● **WHAT YOU SHOULD DO**: With the images set aside, retype every record below character for character.

(Saved entries)
########
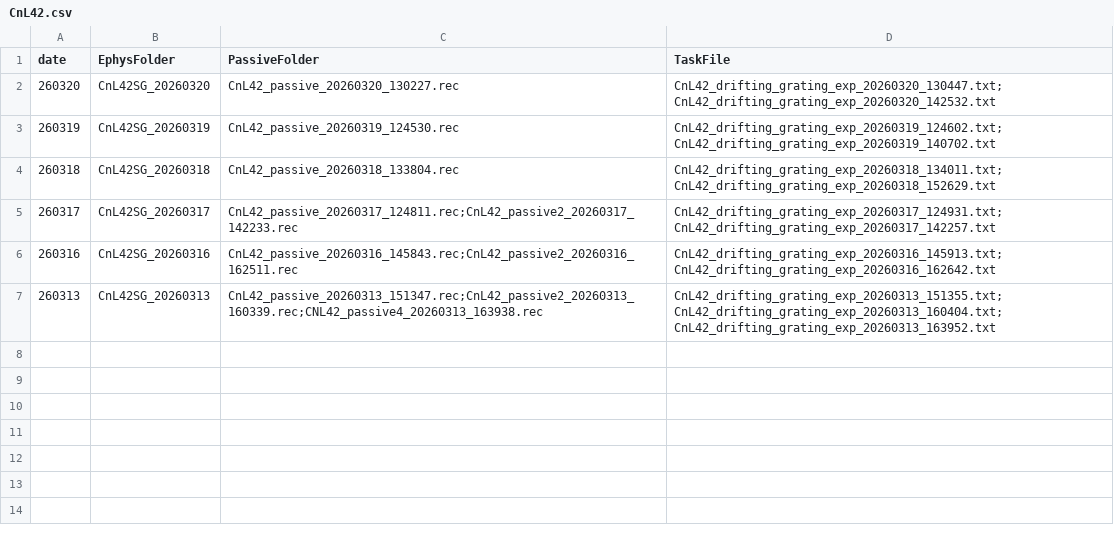
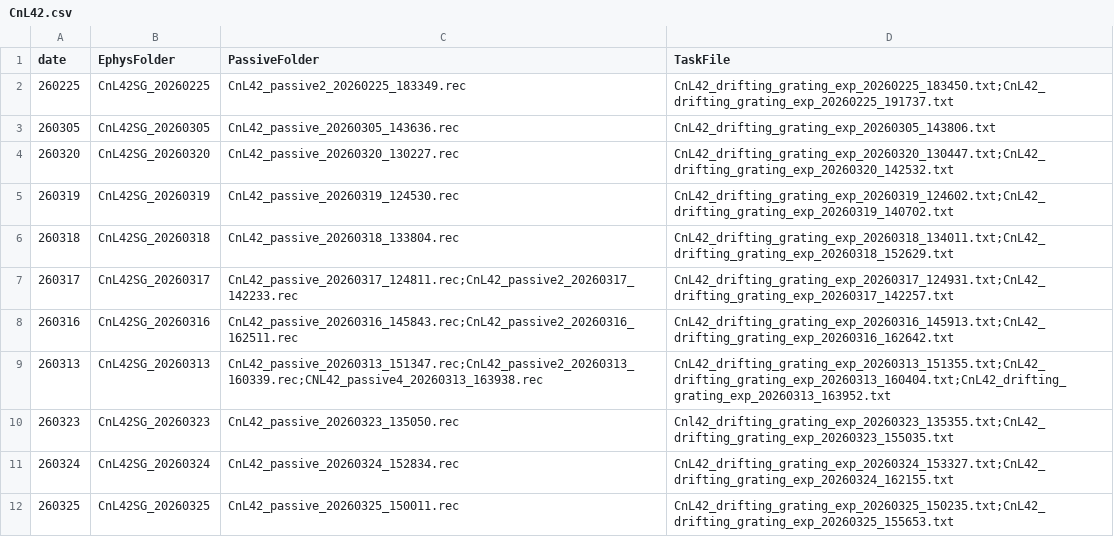
Before and after one commit to tripleatom/ContinualLearning, a CSV file: rf_recon/FreelyMovingProcessing/Grating/experiment_log/CnL42.csv, drawn as a sheet; addresses are those after the commit; the diff names each change by its address in the sheet, - before the commit and + after, or states it on an @@ line.

Commit message:
passive decoding

```diff
--- a/rf_recon/FreelyMovingProcessing/Grating/experiment_log/CnL42.csv
+++ b/rf_recon/FreelyMovingProcessing/Grating/experiment_log/CnL42.csv
+row 2: 260225 | CnL42SG_20260225 | CnL42_passive2_20260225_183349.rec | CnL42_drifting_grating_exp_20260225_183450.txt;CnL42_drifting_grating_exp_20260225_191737.txt
+row 3: 260305 | CnL42SG_20260305 | CnL42_passive_20260305_143636.rec | CnL42_drifting_grating_exp_20260305_143806.txt
-D4 (TaskFile): CnL42_drifting_grating_exp_20260320_130447.txt; CnL42_drifting_grating_exp_20260320_142532.txt
+D4 (TaskFile): CnL42_drifting_grating_exp_20260320_130447.txt;CnL42_drifting_grating_exp_20260320_142532.txt
-D5 (TaskFile): CnL42_drifting_grating_exp_20260319_124602.txt; CnL42_drifting_grating_exp_20260319_140702.txt
+D5 (TaskFile): CnL42_drifting_grating_exp_20260319_124602.txt;CnL42_drifting_grating_exp_20260319_140702.txt
-D6 (TaskFile): CnL42_drifting_grating_exp_20260318_134011.txt; CnL42_drifting_grating_exp_20260318_152629.txt
+D6 (TaskFile): CnL42_drifting_grating_exp_20260318_134011.txt;CnL42_drifting_grating_exp_20260318_152629.txt
-D7 (TaskFile): CnL42_drifting_grating_exp_20260317_124931.txt; CnL42_drifting_grating_exp_20260317_142257.txt
+D7 (TaskFile): CnL42_drifting_grating_exp_20260317_124931.txt;CnL42_drifting_grating_exp_20260317_142257.txt
-D8 (TaskFile): CnL42_drifting_grating_exp_20260316_145913.txt; CnL42_drifting_grating_exp_20260316_162642.txt
+D8 (TaskFile): CnL42_drifting_grating_exp_20260316_145913.txt;CnL42_drifting_grating_exp_20260316_162642.txt
-D9 (TaskFile): CnL42_drifting_grating_exp_20260313_151355.txt; CnL42_drifting_grating_exp_20260313_160404.txt; CnL42_drifting_grating_exp_20260313_163952.txt
+D9 (TaskFile): CnL42_drifting_grating_exp_20260313_151355.txt;CnL42_drifting_grating_exp_20260313_160404.txt;CnL42_drifting_grating_exp_20260313_163952.txt
+row 10: 260323 | CnL42SG_20260323 | CnL42_passive_20260323_135050.rec | Cnl42_drifting_grating_exp_20260323_135355.txt;CnL42_drifting_grating_exp_20260323_155035.txt
+row 11: 260324 | CnL42SG_20260324 | CnL42_passive_20260324_152834.rec | CnL42_drifting_grating_exp_20260324_153327.txt;CnL42_drifting_grating_exp_20260324_162155.txt
+row 12: 260325 | CnL42SG_20260325 | CnL42_passive_20260325_150011.rec | CnL42_drifting_grating_exp_20260325_150235.txt;CnL42_drifting_grating_exp_20260325_155653.txt
```
Also changed, not shown: 8 other files.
########
● **FINAL ANSWER**:
Before and after one commit to tripleatom/ContinualLearning, a CSV file: rf_recon/FreelyMovingProcessing/Grating/experiment_log/CnL42.csv, drawn as a sheet; addresses are those after the commit; the diff names each change by its address in the sheet, - before the commit and + after, or states it on an @@ line.

Commit message:
passive decoding

```diff
--- a/rf_recon/FreelyMovingProcessing/Grating/experiment_log/CnL42.csv
+++ b/rf_recon/FreelyMovingProcessing/Grating/experiment_log/CnL42.csv
+row 2: 260225 | CnL42SG_20260225 | CnL42_passive2_20260225_183349.rec | CnL42_drifting_grating_exp_20260225_183450.txt;CnL42_drifting_grating_exp_20260225_191737.txt
+row 3: 260305 | CnL42SG_20260305 | CnL42_passive_20260305_143636.rec | CnL42_drifting_grating_exp_20260305_143806.txt
-D4 (TaskFile): CnL42_drifting_grating_exp_20260320_130447.txt; CnL42_drifting_grating_exp_20260320_142532.txt
+D4 (TaskFile): CnL42_drifting_grating_exp_20260320_130447.txt;CnL42_drifting_grating_exp_20260320_142532.txt
-D5 (TaskFile): CnL42_drifting_grating_exp_20260319_124602.txt; CnL42_drifting_grating_exp_20260319_140702.txt
+D5 (TaskFile): CnL42_drifting_grating_exp_20260319_124602.txt;CnL42_drifting_grating_exp_20260319_140702.txt
-D6 (TaskFile): CnL42_drifting_grating_exp_20260318_134011.txt; CnL42_drifting_grating_exp_20260318_152629.txt
+D6 (TaskFile): CnL42_drifting_grating_exp_20260318_134011.txt;CnL42_drifting_grating_exp_20260318_152629.txt
-D7 (TaskFile): CnL42_drifting_grating_exp_20260317_124931.txt; CnL42_drifting_grating_exp_20260317_142257.txt
+D7 (TaskFile): CnL42_drifting_grating_exp_20260317_124931.txt;CnL42_drifting_grating_exp_20260317_142257.txt
-D8 (TaskFile): CnL42_drifting_grating_exp_20260316_145913.txt; CnL42_drifting_grating_exp_20260316_162642.txt
+D8 (TaskFile): CnL42_drifting_grating_exp_20260316_145913.txt;CnL42_drifting_grating_exp_20260316_162642.txt
-D9 (TaskFile): CnL42_drifting_grating_exp_20260313_151355.txt; CnL42_drifting_grating_exp_20260313_160404.txt; CnL42_drifting_grating_exp_20260313_163952.txt
+D9 (TaskFile): CnL42_drifting_grating_exp_20260313_151355.txt;CnL42_drifting_grating_exp_20260313_160404.txt;CnL42_drifting_grating_exp_20260313_163952.txt
+row 10: 260323 | CnL42SG_20260323 | CnL42_passive_20260323_135050.rec | Cnl42_drifting_grating_exp_20260323_135355.txt;CnL42_drifting_grating_exp_20260323_155035.txt
+row 11: 260324 | CnL42SG_20260324 | CnL42_passive_20260324_152834.rec | CnL42_drifting_grating_exp_20260324_153327.txt;CnL42_drifting_grating_exp_20260324_162155.txt
+row 12: 260325 | CnL42SG_20260325 | CnL42_passive_20260325_150011.rec | CnL42_drifting_grating_exp_20260325_150235.txt;CnL42_drifting_grating_exp_20260325_155653.txt
```
Also changed, not shown: 8 other files.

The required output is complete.